Nov. 23: Amelia Earhart and Bill Prymak make news
The long-awaited Broomfield (Colo.) Enterprise story on Bill Prymak appeared in the twice-weekly newspaper’s online edition Nov. 21. The piece, written by the paper’s only full-time news reporter, Megan Quinn, wasn’t bad, considering how little time these too-busy wage slaves at the small papers actually devote to their feature stories these days.
“For the past 27 years, Broomfield resident Bill Prymak has studied Earhart’s final journey as the head of the Amelia Earhart Society, a group of researchers and history buffs who share theories and information across the globe,” Quinn wrote. “At the height of his research in the late ’80s and early ’90s, Prymak traveled four times to the Marshall Islands, where he interviewed potential eyewitnesses who said they saw a plane crash in 1937.”Quinn went on to describe Bill’s encounter with Joro, one of the elders on Mili Atoll’s Enajet Island, circa 1989, which is presented at length in Amelia Earhart: The Truth at Last. “Prymak said Joro described a ‘lady pilot’ crash-landing on the inner coral reefs of Barre Island,” she wrote. “In an interview with Prymak, Joro said the Japanese, who occupied the area at the time, ordered ‘all able-bodied men to assemble in the village of Port Rhin at Tokow Channel, next to Barre Island.’ The Japanese threatened to behead any islanders who talked about the mission, Joro told Prymak.”
Quinn took a few liberties when she referenced me in the story, even taking a sentence from the introduction to Truth at Last and making it sound as if she had interviewed me. But she did plug the book, writing, “Prymak’s research is featured in Mike Campbell’s new book, ‘Amelia Earhart: The Truth at Last.’ Campbell’s book makes the case for Earhart’s demise at the hands of the Japanese military.”

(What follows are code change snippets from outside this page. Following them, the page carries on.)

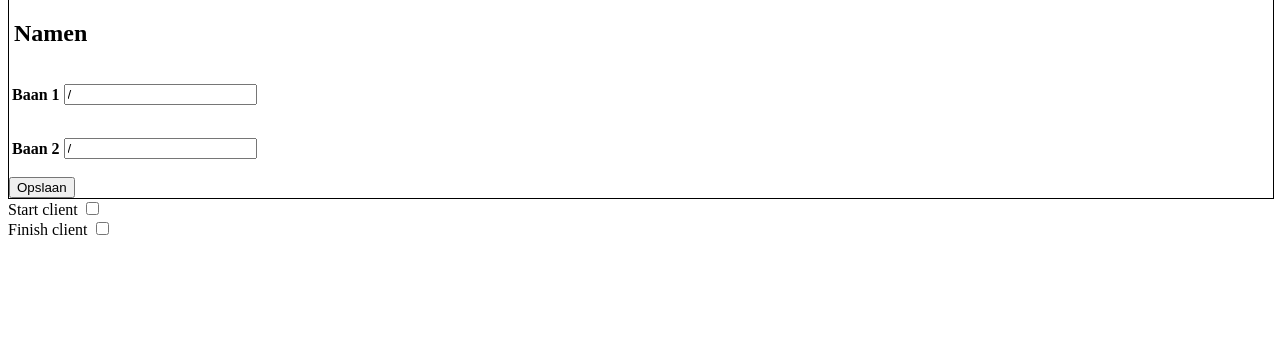
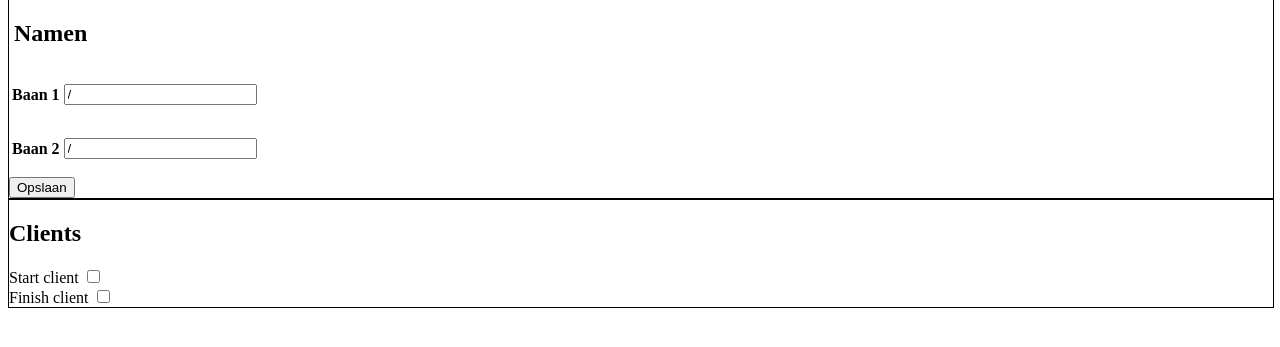
Before and after one commit to tojacobs/UnicycleRaceSystem, a Python web app: template raceSystem/templates/home.html in a window 1280 px wide. Shown: the part 147-494 px from the top of the page. Run offline with Jinja, Linux system fonts and the light colour scheme; the template is opened without the code that fills it, so the values that code supplies are empty.

Commit message:
Split off clients form
Place clients objects in a separated form.

```diff
--- /dev/null
+++ b/raceSystem/templates/clients.html
@@ -0,0 +1,20 @@
+<!DOCTYPE html>
+<html>
+<head>
+    <style>
+        #borderClients{
+            border: 1px solid black;
+            width: 100%;
+        }
+    </style>
+</head>
+<body>
+    <div id="borderClients">
+        <H2>Clients</H2>
+        <label for="Startclient">Start client</label>
+        <input type="checkbox" name="StartClient" value="StartClient" {{ "checked" if StartClient else "" }}/>
+        <br>
+        <label for="Finishclient">Finish client</label>
+        <input type="checkbox" name="FinshClient" value="FinshClient" {{ "checked" if FinshClient else "" }}/>
+    </div>
+</body>
--- a/raceSystem/templates/home.html
+++ b/raceSystem/templates/home.html
@@ -11,10 +11,7 @@
 
 	{% include 'names.html' %}
 
-    <label for="Startclient">Start client</label>
-    <input type="checkbox" name="StartClient" value="StartClient" {{ "checked" if StartClient else "" }}/>
-    <br>
-    <label for="Finishclient">Finish client</label>
-    <input type="checkbox" name="FinshClient" value="FinshClient" {{ "checked" if FinshClient else "" }}/>
+  {% include 'clients.html' %}
+
 </body>
 </html>
```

Quinn’s story was immediately picked up by the Boulder Daily Camera, the Craig (Colo.) Daily Press, and amazingly, the Denver ABC affiliate, Channel 7, which put the story on their website. Sadly, all this coverage of Bill’s story had no effect on sales of the book. It was as if nobody read past the first few paragraphs of the story. All in all, I was happy to see Bill get some well-deserved ink, but extremely disappointed that the fairly dominant mention of Truth at Last in the story simply did not translate into any sales at all.